I went to the literature and directly to the source code in Cura to find the answer. In the academic article "Identifying the Directions of a Set of 2D Contours for Additive Manufacturing Process Planning", Volpato et al. describe several methods for identifying the arbitrary directions of each contour in each layer, and additionally identifying which contours were "internal" and which were "external". I quote from the paper:
The information regarding contour
direction, which is either clockwise (CW — internal) or
counterclockwise (CCW — external), is needed for path
planning for material processing.
They go on to explain the importance of identifying which contours are external, and which are internal, such that the path planning algorithm can later determine where infill should be placed.
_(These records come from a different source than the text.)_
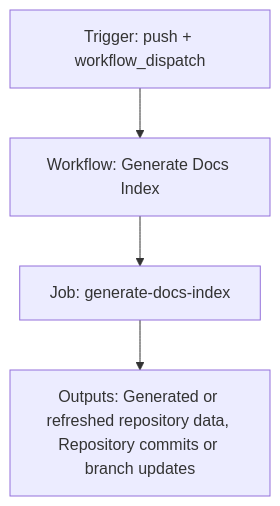
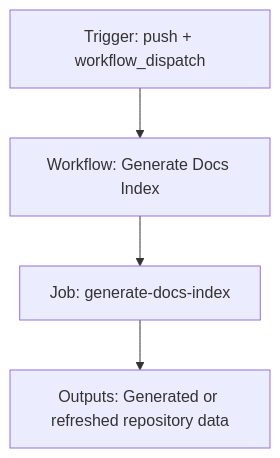
One commit to its-DeFine/docs changed the diagram in ai-tools/registry/workflows/generate-docs-index.mdx. Above: the diagram before and after it, drawn with Mermaid. The commit also changed other lines of this file and 74 other files, not shown here.

````diff
--- a/ai-tools/registry/workflows/generate-docs-index.mdx
+++ b/ai-tools/registry/workflows/generate-docs-index.mdx
@@ -96,10 +86,10 @@
 ```mermaid
 flowchart TD
   trigger["Trigger: push + workflow_dispatch"]
   workflow["Workflow: Generate Docs Index"]
   trigger --> workflow
   job1["Job: generate-docs-index"]
   workflow --> job1
-  outputs["Outputs: Generated or refreshed repository data, Repository commits or branch updates"]
+  outputs["Outputs: Generated or refreshed repository data"]
   job1 --> outputs
 ```
````
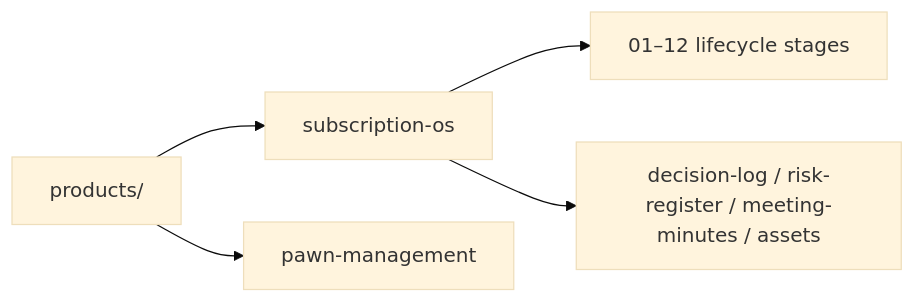
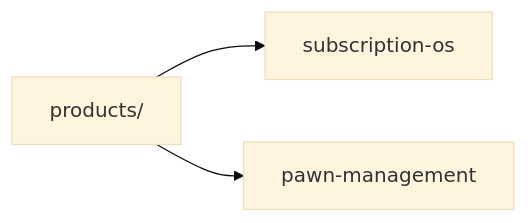
One commit to gojentech/gojen-product-office changed the diagram in products/README.md. Above: the diagram before and after it, drawn with Mermaid (base theme). The commit also changed other lines of this file and 56 other files, not shown here.

````diff
--- a/products/README.md
+++ b/products/README.md
@@ -14,7 +26,5 @@
 ```mermaid
 flowchart LR
   Products["products/"] --> SOS["subscription-os"]
   Products --> Pawn["pawn-management"]
-  SOS --> Lifecycle["01–12 lifecycle stages"]
-  SOS --> Ops["decision-log / risk-register / meeting-minutes / assets"]
 ```
````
Infill is placed internal to any external contours, and external to any internal contours.
When the normal vectors in STL models
are assumed to be correct, a simple way to identify whether
a 2D contour is CW or CCW is to analyze the vector (cross)
product between a normal vector and a vector obtained from
two vertices of the facet.
This assumes the slicer has already determined intersection points between slicing planes and the STL file, and has sorted those intersection points into closed-contours. This initial intersection point gathering and contour construction leads to an arbitrary directionality:
As any line segment of a contour can be the first in the
sequence when the segments are connected, its orientation
will dictate the direction of the contour. Hence, the 2D contours
formed are classified randomly, and an external contour, for
example, might be assigned a CW or CCW direction. Therefore, this step is unable to correctly identify the directions of the contours generated.
The ray-tracing method, which is actually based on the
point-in-polygon test, determines which contours are
contained by others, and the orientation of each contour is
then alternated between CCW and CW, the outermost contours being oriented CCW.
So, the default directionality of a closed contour generated by a slicing program for FDM additive manufacturing turns out to be CCW based on cross products described above (and based on additional methods outlined in the paper). Of course the standard directionality of a PRINTED contour does not HAVE to be this way, it appears to be a standard adopted by the AM community. However, when a model produces contours inside of contours, the arbitrary directionality of those contours is determined, and then alternated from outside to inside, starting with CCW.
As confirmation, according to a simple comment in the CURA source code:
* Outer polygons should be counter-clockwise,
* inner hole polygons should be clockwise.
* (When negative X is to the left and negative Y is downward.)